▸ **What to produce**
Output all the entries word for word. Omit the pictures.

┌─ Data for the task

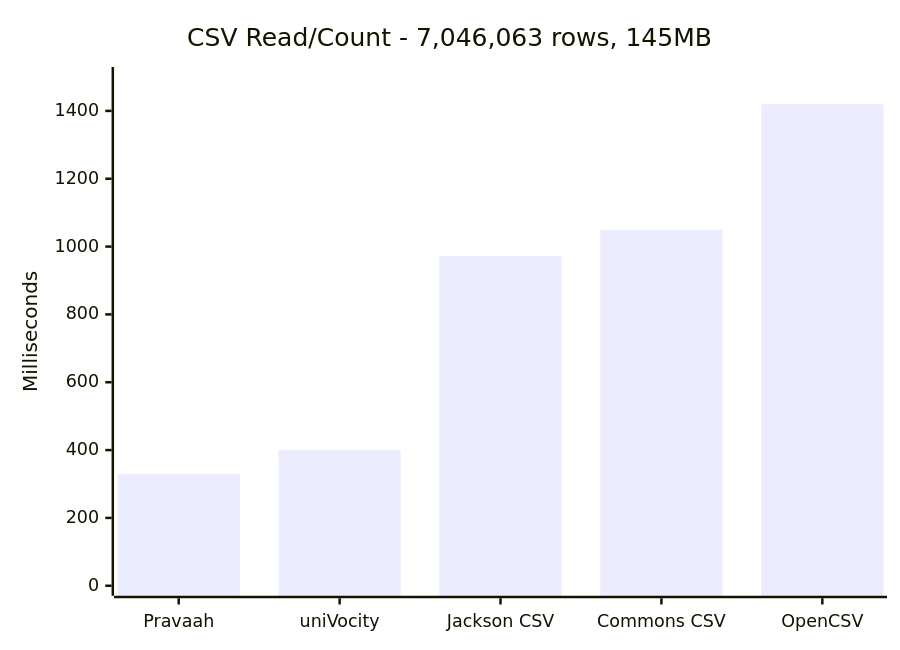
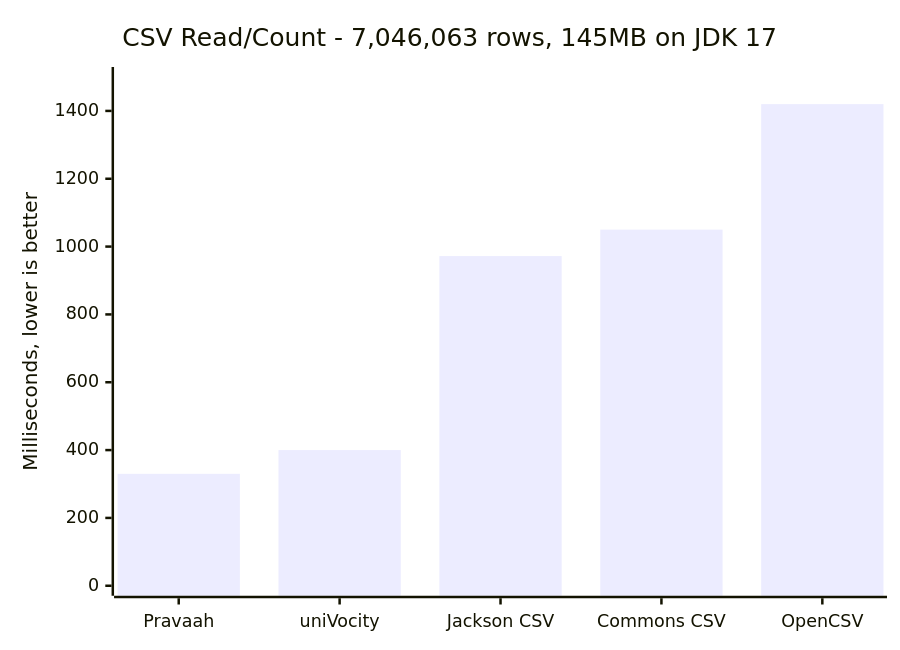
The first of 6 diagrams in README.md (beingmartinbmc/pravaah-java), drawn with Mermaid before and after one commit. The commit also changed other lines of this file and 1 other file, not shown here.

````diff
--- a/README.md
+++ b/README.md
@@ -365,7 +365,7 @@
 ```mermaid
 xychart-beta
-    title "CSV Read/Count - 7,046,063 rows, 145MB"
+    title "CSV Read/Count - 7,046,063 rows, 145MB on JDK 17"
     x-axis ["Pravaah", "uniVocity", "Jackson CSV", "Commons CSV", "OpenCSV"]
-    y-axis "Milliseconds" 0 --> 1500
+    y-axis "Milliseconds, lower is better" 0 --> 1500
     bar [330, 400, 972, 1050, 1420]
 ```
````
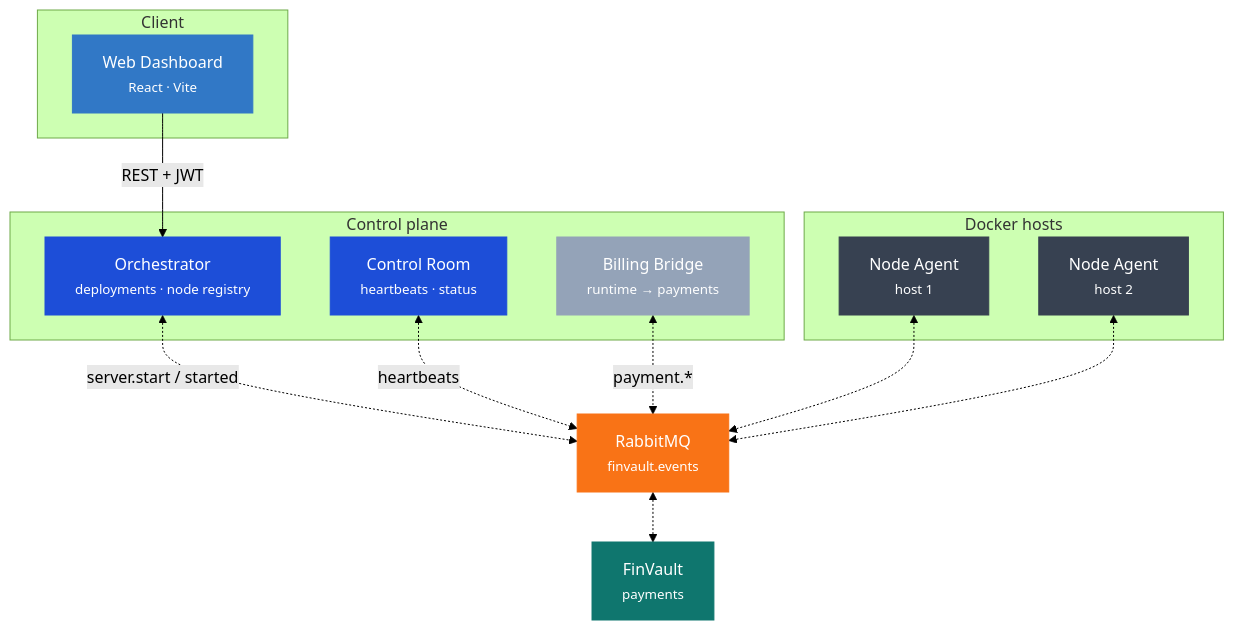
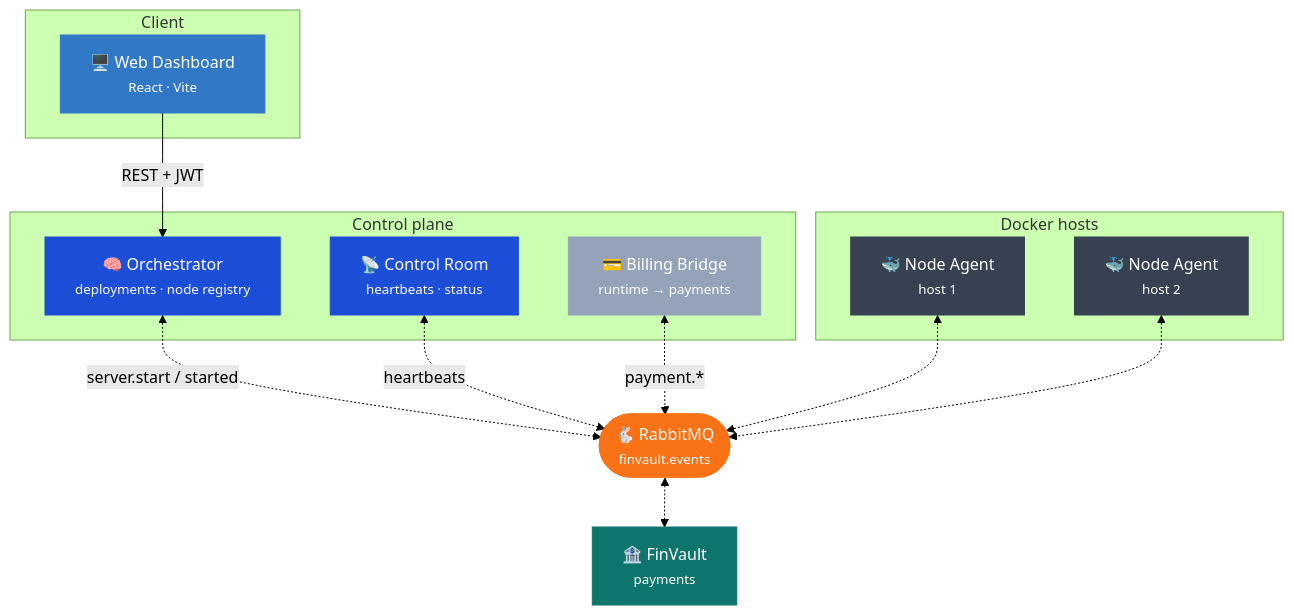
Before and after one commit to Tombomeke-Studios/NexusInfra: the first of 3 diagrams in README.md, drawn with Mermaid (forest theme). The commit also changed other lines of this file, not shown here.

````diff
--- a/README.md
+++ b/README.md
@@ -25,37 +63,37 @@
 ```mermaid
 graph TB
     subgraph Client
-        WEB["Web Dashboard<br/><small>React · Vite</small>"]
+        WEB["🖥️ Web Dashboard<br/><small>React · Vite</small>"]
     end
 
     subgraph "Control plane"
-        ORCH["Orchestrator<br/><small>deployments · node registry</small>"]
-        MON["Control Room<br/><small>heartbeats · status</small>"]
-        BILL["Billing Bridge<br/><small>runtime → payments</small>"]
+        ORCH["🧠 Orchestrator<br/><small>deployments · node registry</small>"]
+        MON["📡 Control Room<br/><small>heartbeats · status</small>"]
+        BILL["💳 Billing Bridge<br/><small>runtime → payments</small>"]
     end
 
     subgraph "Docker hosts"
-        N1["Node Agent<br/><small>host 1</small>"]
-        N2["Node Agent<br/><small>host 2</small>"]
+        N1["🐳 Node Agent<br/><small>host 1</small>"]
+        N2["🐳 Node Agent<br/><small>host 2</small>"]
     end
 
-    RMQ["RabbitMQ<br/><small>finvault.events</small>"]
-    FV["FinVault<br/><small>payments</small>"]
+    RMQ(["🐇 RabbitMQ<br/><small>finvault.events</small>"])
+    FV["🏦 FinVault<br/><small>payments</small>"]
 
     WEB -->|REST + JWT| ORCH
     ORCH <-.->|server.start / started| RMQ
     MON <-.->|heartbeats| RMQ
     BILL <-.->|payment.*| RMQ
     N1 <-.-> RMQ
     N2 <-.-> RMQ
     RMQ <-.-> FV
 
     style WEB fill:#3178c6,stroke:#3178c6,color:#fff
     style ORCH fill:#1d4ed8,stroke:#1d4ed8,color:#fff
     style MON fill:#1d4ed8,stroke:#1d4ed8,color:#fff
     style BILL fill:#94a3b8,stroke:#94a3b8,color:#fff
     style RMQ fill:#f97316,stroke:#f97316,color:#fff
     style FV fill:#0f766e,stroke:#0f766e,color:#fff
     style N1 fill:#374151,stroke:#374151,color:#fff
     style N2 fill:#374151,stroke:#374151,color:#fff
 ```
````
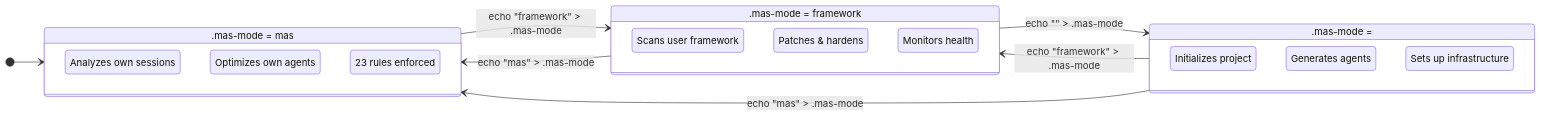
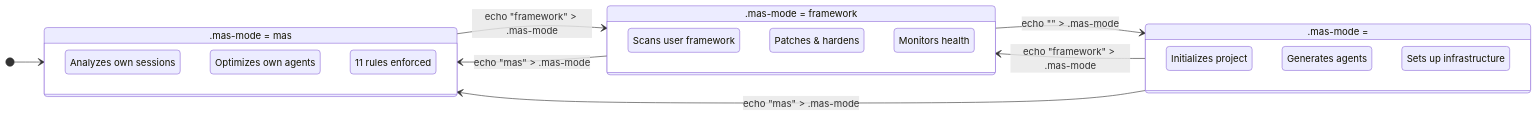
The fourth of 6 diagrams in README.md (mczardybon/mas-engineer), drawn with Mermaid before and after one commit. The commit also changed other lines of this file and 7 other files, not shown here.

````diff
--- a/README.md
+++ b/README.md
@@ -299,30 +299,30 @@
 ```mermaid
 stateDiagram-v2
     direction LR
     state ".mas-mode = mas" as MAS
     state ".mas-mode = framework" as FW
     state ".mas-mode = <project>" as GEN
 
     [*] --> MAS
     MAS --> FW: echo "framework" > .mas-mode
     FW --> GEN: echo "<project>" > .mas-mode
     GEN --> FW: echo "framework" > .mas-mode
     FW --> MAS: echo "mas" > .mas-mode
     GEN --> MAS: echo "mas" > .mas-mode
 
     state MAS {
         M1 : Analyzes own sessions
         M2 : Optimizes own agents
-        M3 : 23 rules enforced
+        M3 : 11 rules enforced
     }
     state FW {
         F1 : Scans user framework
         F2 : Patches & hardens
         F3 : Monitors health
     }
     state GEN {
         G1 : Initializes project
         G2 : Generates agents
         G3 : Sets up infrastructure
     }
 ```
````
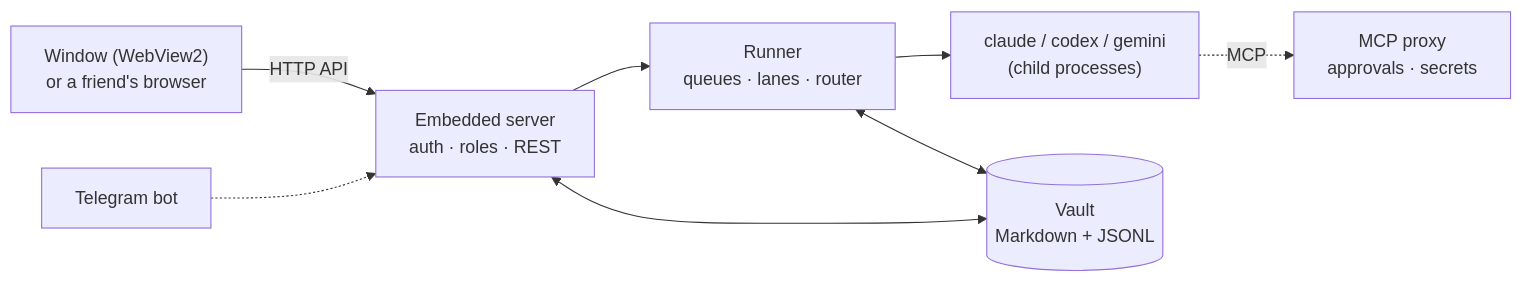
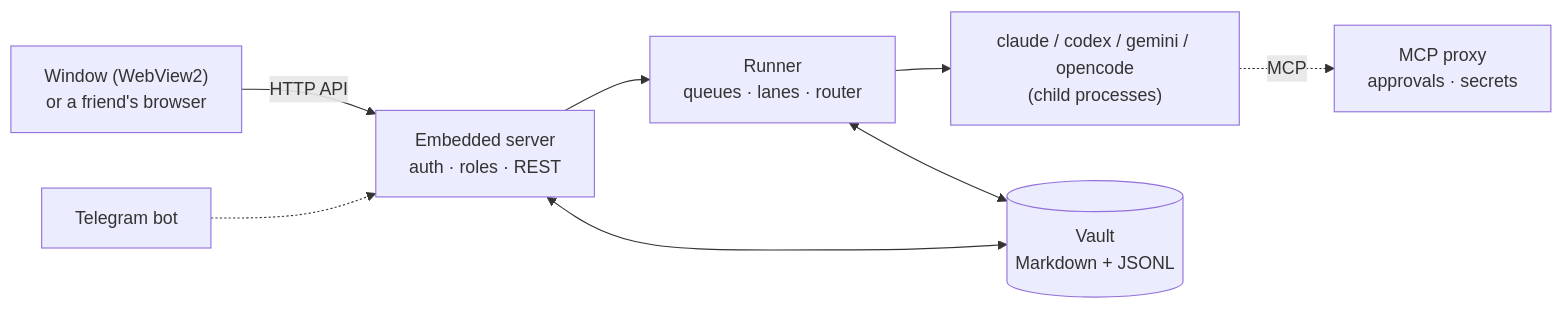
The first of 2 diagrams in README.md (mthnyuksek/Phantom_Co), drawn with Mermaid before and after one commit. The commit also changed other lines of this file and 2 other files, not shown here.

````diff
--- a/README.md
+++ b/README.md
@@ -69,10 +73,10 @@
 ```mermaid
 flowchart LR
     UI["Window (WebView2)<br/>or a friend's browser"] -->|HTTP API| Server["Embedded server<br/>auth · roles · REST"]
     TG["Telegram bot"] -.-> Server
     Server --> Runner["Runner<br/>queues · lanes · router"]
-    Runner --> CLI["claude / codex / gemini<br/>(child processes)"]
+    Runner --> CLI["claude / codex / gemini / opencode<br/>(child processes)"]
     CLI -.->|MCP| Proxy["MCP proxy<br/>approvals · secrets"]
     Server <--> Vault[("Vault<br/>Markdown + JSONL")]
     Runner <--> Vault
 ```
````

└─

▸ **Result for this exercise**
The first of 6 diagrams in README.md (beingmartinbmc/pravaah-java), drawn with Mermaid before and after one commit. The commit also changed other lines of this file and 1 other file, not shown here.

````diff
--- a/README.md
+++ b/README.md
@@ -365,7 +365,7 @@
 ```mermaid
 xychart-beta
-    title "CSV Read/Count - 7,046,063 rows, 145MB"
+    title "CSV Read/Count - 7,046,063 rows, 145MB on JDK 17"
     x-axis ["Pravaah", "uniVocity", "Jackson CSV", "Commons CSV", "OpenCSV"]
-    y-axis "Milliseconds" 0 --> 1500
+    y-axis "Milliseconds, lower is better" 0 --> 1500
     bar [330, 400, 972, 1050, 1420]
 ```
````
Before and after one commit to Tombomeke-Studios/NexusInfra: the first of 3 diagrams in README.md, drawn with Mermaid (forest theme). The commit also changed other lines of this file, not shown here.

````diff
--- a/README.md
+++ b/README.md
@@ -25,37 +63,37 @@
 ```mermaid
 graph TB
     subgraph Client
-        WEB["Web Dashboard<br/><small>React · Vite</small>"]
+        WEB["🖥️ Web Dashboard<br/><small>React · Vite</small>"]
     end
 
     subgraph "Control plane"
-        ORCH["Orchestrator<br/><small>deployments · node registry</small>"]
-        MON["Control Room<br/><small>heartbeats · status</small>"]
-        BILL["Billing Bridge<br/><small>runtime → payments</small>"]
+        ORCH["🧠 Orchestrator<br/><small>deployments · node registry</small>"]
+        MON["📡 Control Room<br/><small>heartbeats · status</small>"]
+        BILL["💳 Billing Bridge<br/><small>runtime → payments</small>"]
     end
 
     subgraph "Docker hosts"
-        N1["Node Agent<br/><small>host 1</small>"]
-        N2["Node Agent<br/><small>host 2</small>"]
+        N1["🐳 Node Agent<br/><small>host 1</small>"]
+        N2["🐳 Node Agent<br/><small>host 2</small>"]
     end
 
-    RMQ["RabbitMQ<br/><small>finvault.events</small>"]
-    FV["FinVault<br/><small>payments</small>"]
+    RMQ(["🐇 RabbitMQ<br/><small>finvault.events</small>"])
+    FV["🏦 FinVault<br/><small>payments</small>"]
 
     WEB -->|REST + JWT| ORCH
     ORCH <-.->|server.start / started| RMQ
     MON <-.->|heartbeats| RMQ
     BILL <-.->|payment.*| RMQ
     N1 <-.-> RMQ
     N2 <-.-> RMQ
     RMQ <-.-> FV
 
     style WEB fill:#3178c6,stroke:#3178c6,color:#fff
     style ORCH fill:#1d4ed8,stroke:#1d4ed8,color:#fff
     style MON fill:#1d4ed8,stroke:#1d4ed8,color:#fff
     style BILL fill:#94a3b8,stroke:#94a3b8,color:#fff
     style RMQ fill:#f97316,stroke:#f97316,color:#fff
     style FV fill:#0f766e,stroke:#0f766e,color:#fff
     style N1 fill:#374151,stroke:#374151,color:#fff
     style N2 fill:#374151,stroke:#374151,color:#fff
 ```
````
The fourth of 6 diagrams in README.md (mczardybon/mas-engineer), drawn with Mermaid before and after one commit. The commit also changed other lines of this file and 7 other files, not shown here.

````diff
--- a/README.md
+++ b/README.md
@@ -299,30 +299,30 @@
 ```mermaid
 stateDiagram-v2
     direction LR
     state ".mas-mode = mas" as MAS
     state ".mas-mode = framework" as FW
     state ".mas-mode = <project>" as GEN
 
     [*] --> MAS
     MAS --> FW: echo "framework" > .mas-mode
     FW --> GEN: echo "<project>" > .mas-mode
     GEN --> FW: echo "framework" > .mas-mode
     FW --> MAS: echo "mas" > .mas-mode
     GEN --> MAS: echo "mas" > .mas-mode
 
     state MAS {
         M1 : Analyzes own sessions
         M2 : Optimizes own agents
-        M3 : 23 rules enforced
+        M3 : 11 rules enforced
     }
     state FW {
         F1 : Scans user framework
         F2 : Patches & hardens
         F3 : Monitors health
     }
     state GEN {
         G1 : Initializes project
         G2 : Generates agents
         G3 : Sets up infrastructure
     }
 ```
````
The first of 2 diagrams in README.md (mthnyuksek/Phantom_Co), drawn with Mermaid before and after one commit. The commit also changed other lines of this file and 2 other files, not shown here.

````diff
--- a/README.md
+++ b/README.md
@@ -69,10 +73,10 @@
 ```mermaid
 flowchart LR
     UI["Window (WebView2)<br/>or a friend's browser"] -->|HTTP API| Server["Embedded server<br/>auth · roles · REST"]
     TG["Telegram bot"] -.-> Server
     Server --> Runner["Runner<br/>queues · lanes · router"]
-    Runner --> CLI["claude / codex / gemini<br/>(child processes)"]
+    Runner --> CLI["claude / codex / gemini / opencode<br/>(child processes)"]
     CLI -.->|MCP| Proxy["MCP proxy<br/>approvals · secrets"]
     Server <--> Vault[("Vault<br/>Markdown + JSONL")]
     Runner <--> Vault
 ```
````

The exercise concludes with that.